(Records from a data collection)
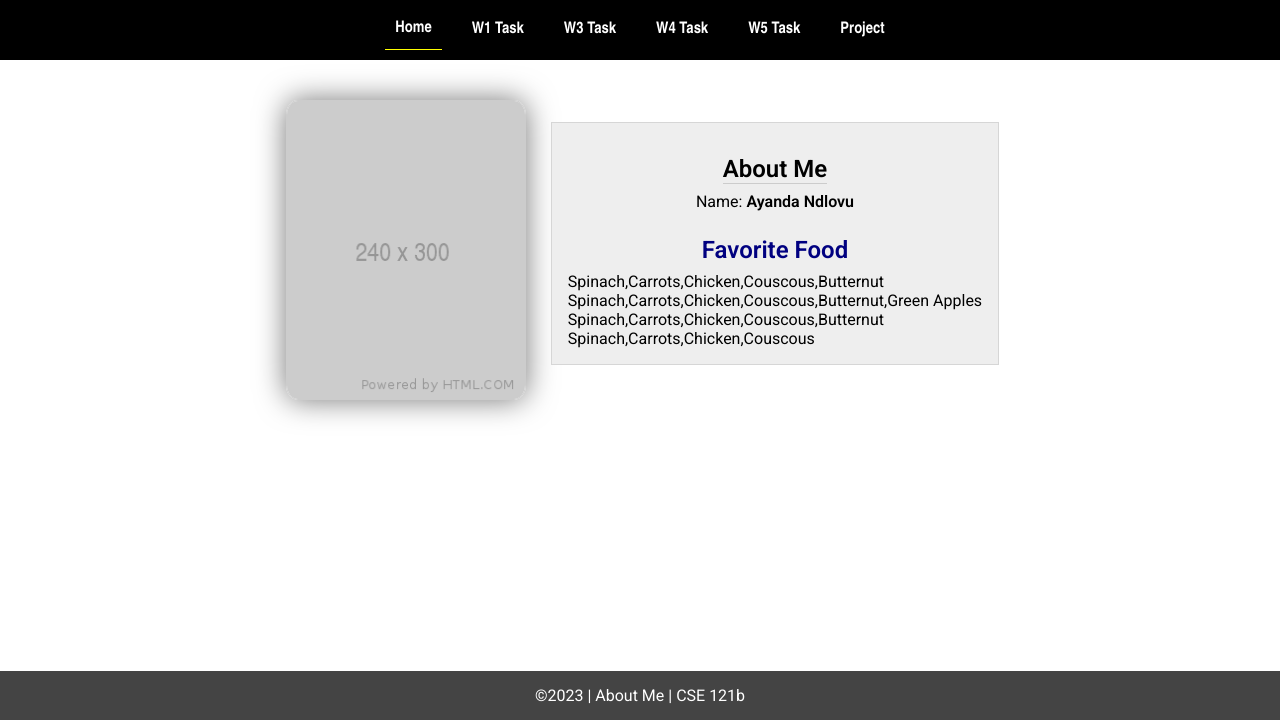
Repository: mszakutumela/cse121b
Page: index.html
These files come from the project's save history. The page is drawn as it stood at one moment and after the next save; the edit follows.
The browser window is 1280 px wide. The pictures show the whole page.

Above is the page before, as saved 2023-10-07 15:32:34.

### index.html
<!DOCTYPE html>
<html lang="en">

<head>
  <meta charset="UTF-8">
  <meta name="viewport" content="width=device-width, initial-scale=1.0">
  <title>About Me | CSE 121b | W02: Programming Tasks</title>
  <link rel="preconnect" href="https://fonts.googleapis.com">
  <link rel="preconnect" href="https://fonts.gstatic.com" crossorigin>
  <link href="https://fonts.googleapis.com/css2?family=Roboto:wght@400;600&display=swap"
    rel="stylesheet">
  <link rel="stylesheet" href="styles/main.css">
</head>

<body>
  <nav>
    <ul id="menu">
      <li><a id="toggleMenu">&equiv;</a></li>
      <li><a href="index.html" class="active">Home</a></li>
      <li><a href="w01-task.html">W1 Task</a></li>
      <li><a href="w03-task.html">W3 Task</a></li>
      <li><a href="w04-task.html">W4 Task</a></li>
      <li><a href="w05-task.html">W5 Task</a></li>
      <li><a href="project.html">Project</a></li>
    </ul>
  </nav>
  <main id="home">
    <picture>
      <!-- <img src="images/20221109_183304.jpg" alt="Image_of_Me"> you must not change anything in this document-->
      <img src="images/placeholder.png" alt="Placeholder Image">
    </picture>
    <section>
      <h1>About Me</h1>
      <div class="info">Name: <span id="name"></span></div>
      <h2>Favorite Food</h2>
      <div class="block" id="food"></div>
    </section>
  </main>
  <footer>
    &copy;<span id="year"></span> | About Me | CSE 121b
  </footer>
  <script src="scripts/main.js"></script>
  <script src="scripts/w02-task.js"></script>
</body>

</html>

### styles/main.css
/* Universal Selector */
* {
    margin: 0;
    padding: 0;
    box-sizing: border-box;
}

/* HTML Selectors */
body {
    font-family: 'Roboto', Helvetica, sans-serif;
}

nav {
    background-color: black;
    width: 100%;
    position: fixed;
    top: 0;
}

nav ul {
    display: flex;
    flex-direction: column;
    align-items: center;
    max-width: -moz-fit-content;
    max-width: fit-content;
    margin: 0 auto;
}

nav ul li {
    flex: 1 1 auto;
}

nav ul li:first-child {
    display: block;
    font-size: 2rem;
}

nav ul li:first-child a {
    padding: 1px 10px;
}

nav ul li {
    display: none;
    list-style: none;
    margin: 10px;
}

nav ul li a {
    display: block;
    padding: 10px;
    text-decoration: none;
    font-weight: 600;
    color: white;
    text-align: center;
    font-family: 'Arial Narrow', Arial, sans-serif;
}

nav ul li a:hover {
    background-color: #efefef;
    color: black;
}

h1,
h2 {
    text-align: center;
    margin: 1rem 0 .5rem;
}

h1 {
    border-bottom: 1px solid #ccc;
}

#gridly h1 {
    margin-top: 80px;
}

h2 {
    font-size: 1.5rem;
    color: navy;
    text-align: center;
    margin-top: 25px;
}

h3 {
    font-size: 1.3rem;
    margin-bottom: 1rem;
}

header {
    margin-top: 70px;
}

picture {
    margin: 0 auto;
}

picture img {
    width: 240px;
    height: auto;
    border-radius: 5%;
    border: 1px solid #ccc;
    box-shadow: 0 0 30px #777;
}

section {
    display: flex;
    flex-direction: column;
    align-items: center;
    margin: 0 auto 1rem;
    border: 1px solid rgba(0, 0, 0, .1);
    padding: 1rem;
    background-color: #eee;
}

article {
    margin-bottom: 1rem;
}

article div {
    margin-bottom: .5rem;
    text-align: right;
}

label {
    padding: .35rem;
}

input {
    padding: .35rem;
}

input[type="button"] {
    padding: .5rem;
    background-color: #444;
    color: white;
    border: none;
    border-radius: 5px;
    cursor: pointer;
    width: 100%
}

input[type="checkbox"] {
    width: 25px;
    height: 25px;
}

dt {
    font-weight: 700;
}

dt::before {
    content: "🏘️ ";
}

dd {
    margin: 0 0 .5rem 2rem;
    font-size: smaller;
}

footer {
    background-color: #444;
    color: white;
    padding: 15px;
    text-align: center;
    width: 100%;
    position: fixed;
    bottom: 0;
}

/* Class Selectors */
.active {
    border-bottom: 1px solid yellow;
}

.open li {
    display: block;
}

.block {
    display: block;
}

.larger {
    font-size: larger;
    color: red;
}

.right {
    width: 100%;
    text-align: right;
}

.middle {
    display: flex;
    align-items: center;
    justify-content: right;
    gap: 1rem;
}

/* ID Selectors */

#home {
    margin-top: 125px;
    display: grid;
    grid-template-columns: 1fr;
    grid-gap: 20px;
    align-items: center;
    justify-content: center;
}


#section1 {
    background-color: rgb(225, 250, 225, .5);
}

#section2 {
    background-color: rgba(200, 200, 250, 0.5);

}

#section2 div {
    margin-bottom: 1rem;
}

#section3 {
    background-color: rgb(250, 225, 250, .5);
}

#sortBy {
    appearance: none;
    display: flex;
    padding: .5rem;
    background-color: #eee;
    color: #444;
    font-weight: 700;
    margin: 1rem auto;
    width: 200px;
    border: 1px solid rgba(0, 0, 0, .2);
    text-align: center;
}

#sortBy option:disabled {
    font-style: italic;
    padding: 1rem;
    background-color: #111;
    color: #eee;
}

#temples {
    display: grid;
    grid-template-columns: repeat(auto-fit, minmax(320px, 1fr));
    grid-gap: .5rem;
    align-items: center;
    margin-bottom: 3rem;
}

#temples article {
    height: 250px;
    margin: .5rem;
    border: 1px solid rgba(0, 0, 0, .1);
    padding: 1rem;
    background-color: #eee;
    display: flex;
    flex-direction: column;
    align-items: center;
    justify-content: center;
}

#temples h4 {
    color: navy;
    font-size: smaller;
}


#temples img {
    width: 250px;
    height: auto;
    box-shadow: 0 0 30px #777;
    margin: .5rem;
}

/* Media Queries */
@media only screen and (min-width: 32.5em) {
    nav ul {
        flex-direction: row;
    }

    nav ul li:first-child {
        display: none;
    }

    nav ul li {
        display: block;
    }

    section {
        min-width: 300px;
    }

    #home {
        margin: 100px auto 20px;
        grid-template-columns: 250px 1fr;
        max-width: -moz-fit-content;
        max-width: fit-content;
    }

    #task3 {
        display: grid;
        grid-template-columns: 1fr 1fr;
        grid-gap: 5px;
        margin: 0 auto;
        max-width: 950px;
    }

}

### scripts/w02-task.js
/* W02-Task - Profile Home Page */

/* Step 1 - Setup type tasks - no code required */

/* Step 2 - Variables */
let fullName = "Ayanda Ndlovu";
let currentYear = new Date().getFullYear();
const profilePicture = "images/20221109_183304.jpg"

/* Step 3 - Element Variables */
const nameElement = document.getElementById('name');
const foodElement = document.getElementById('food');
const yearElement = document.querySelector('#year');
const imageElement = document.querySelector('img');

/* Step 4 - Adding Content */
nameElement.innerHTML = `<strong>${fullName}</strong>`;
yearElement.textContent = `${currentYear}`;
imageElement.setAttribute('scr', profilePicture);
imageElement.setAttribute('alt', `Profile image of ${fullName}`);
imageElement.setAttribute('title', profilePicture);

/* Step 5 - Array */
let favoriteFoods = ['Spinach', 'Carrots', 'Chicken', 'Couscous', 'Butternut'];
foodElement.innerHTML = `${favoriteFoods}`;
let anotherSingleFood = ['Green Apples'];
favoriteFoods.push(anotherSingleFood);

foodElement.innerHTML += `<br>${favoriteFoods}`;
favoriteFoods.pop(0);
foodElement.innerHTML += `<br>${favoriteFoods}`;
favoriteFoods.pop();
foodElement.innerHTML += `<br>${favoriteFoods}`;

Loaded but not shown: scripts/main.js (common file)

After the next save:
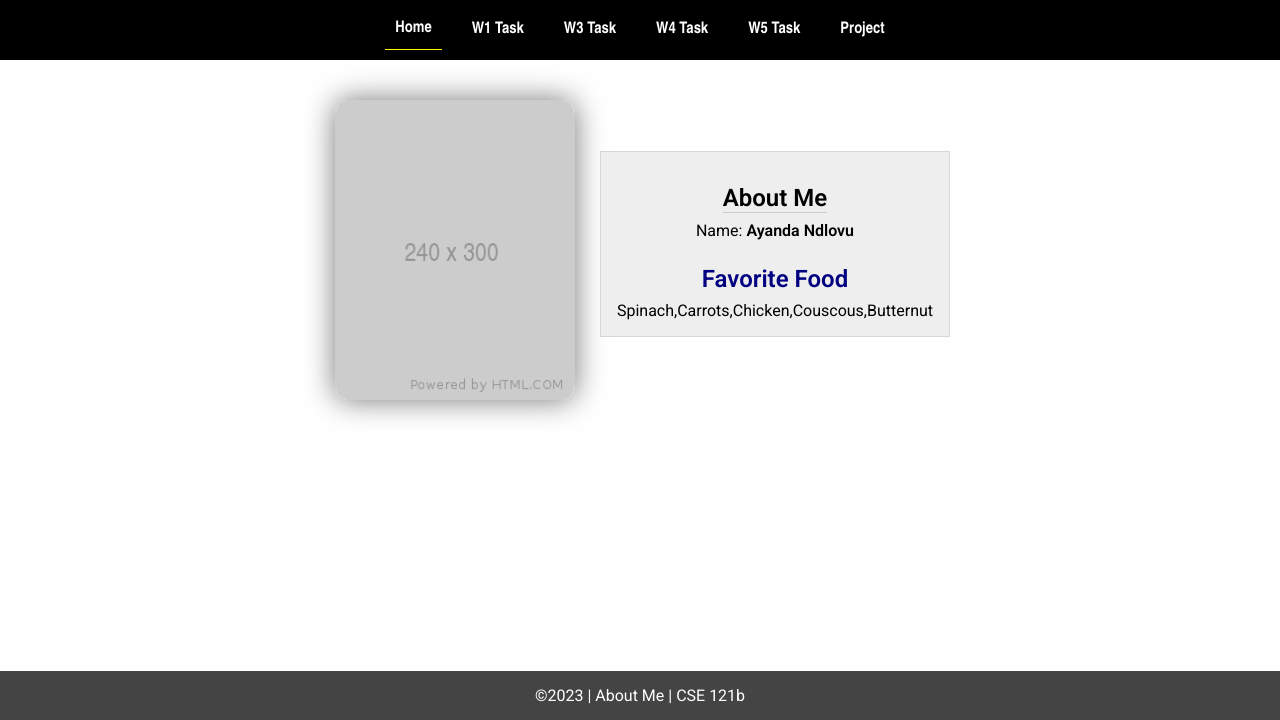
Saved 9 s later.
--- a/scripts/w02-task.js
+++ b/scripts/w02-task.js
@@ -26,8 +26,8 @@
 let anotherSingleFood = ['Green Apples'];
 favoriteFoods.push(anotherSingleFood);
 
-foodElement.innerHTML += `<br>${favoriteFoods}`;
-favoriteFoods.pop(0);
-foodElement.innerHTML += `<br>${favoriteFoods}`;
-favoriteFoods.pop();
-foodElement.innerHTML += `<br>${favoriteFoods}`;
+// foodElement.innerHTML += `<br>${favoriteFoods}`;
+// favoriteFoods.pop(0);
+// foodElement.innerHTML += `<br>${favoriteFoods}`;
+// favoriteFoods.pop();
+// foodElement.innerHTML += `<br>${favoriteFoods}`;

After the save that followed:
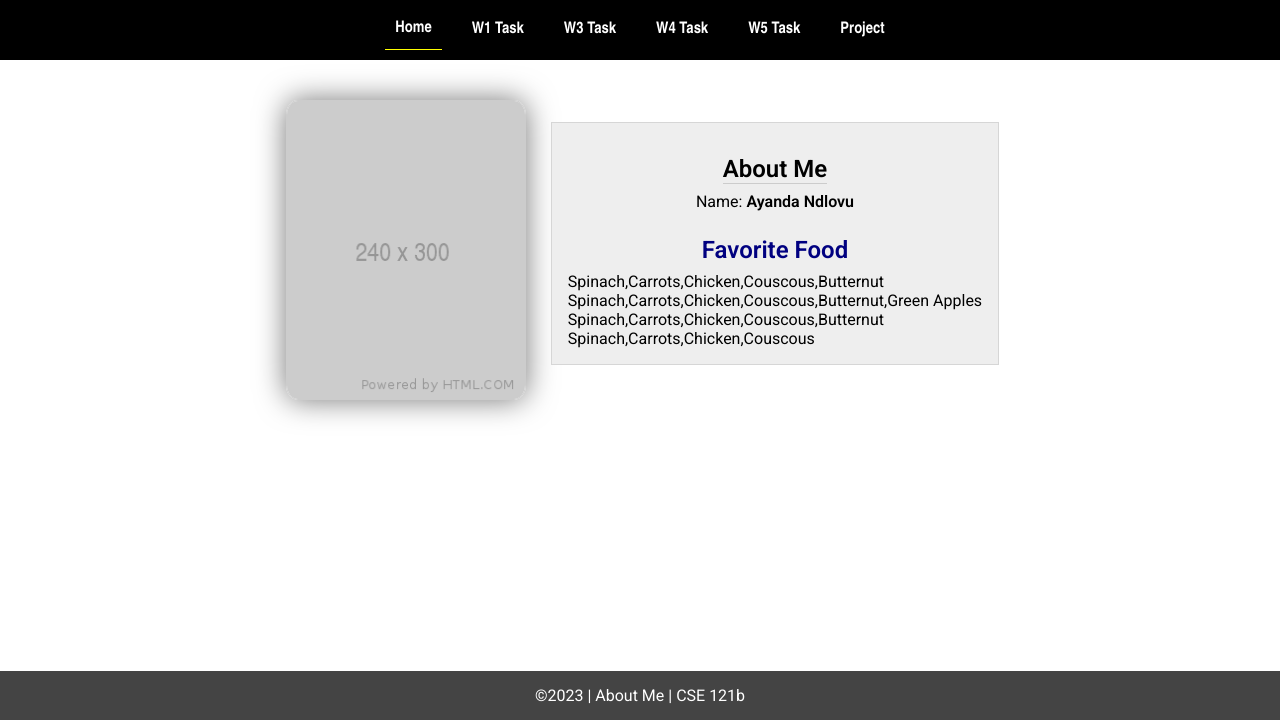
Saved 7 s later.
--- a/scripts/w02-task.js
+++ b/scripts/w02-task.js
@@ -25,9 +25,8 @@
 foodElement.innerHTML = `${favoriteFoods}`;
 let anotherSingleFood = ['Green Apples'];
 favoriteFoods.push(anotherSingleFood);
-
-// foodElement.innerHTML += `<br>${favoriteFoods}`;
-// favoriteFoods.pop(0);
-// foodElement.innerHTML += `<br>${favoriteFoods}`;
-// favoriteFoods.pop();
-// foodElement.innerHTML += `<br>${favoriteFoods}`;
+foodElement.innerHTML += `<br>${favoriteFoods}`;
+favoriteFoods.pop(0);
+foodElement.innerHTML += `<br>${favoriteFoods}`;
+favoriteFoods.pop();
+foodElement.innerHTML += `<br>${favoriteFoods}`;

* YOUR OBJECTIVE: Check every line of the entries above, and copy those that carry the string "const".

* SOLUTION TO THIS PROBLEM:
const profilePicture = "images/20221109_183304.jpg"
const nameElement = document.getElementById('name');
const foodElement = document.getElementById('food');
const yearElement = document.querySelector('#year');
const imageElement = document.querySelector('img');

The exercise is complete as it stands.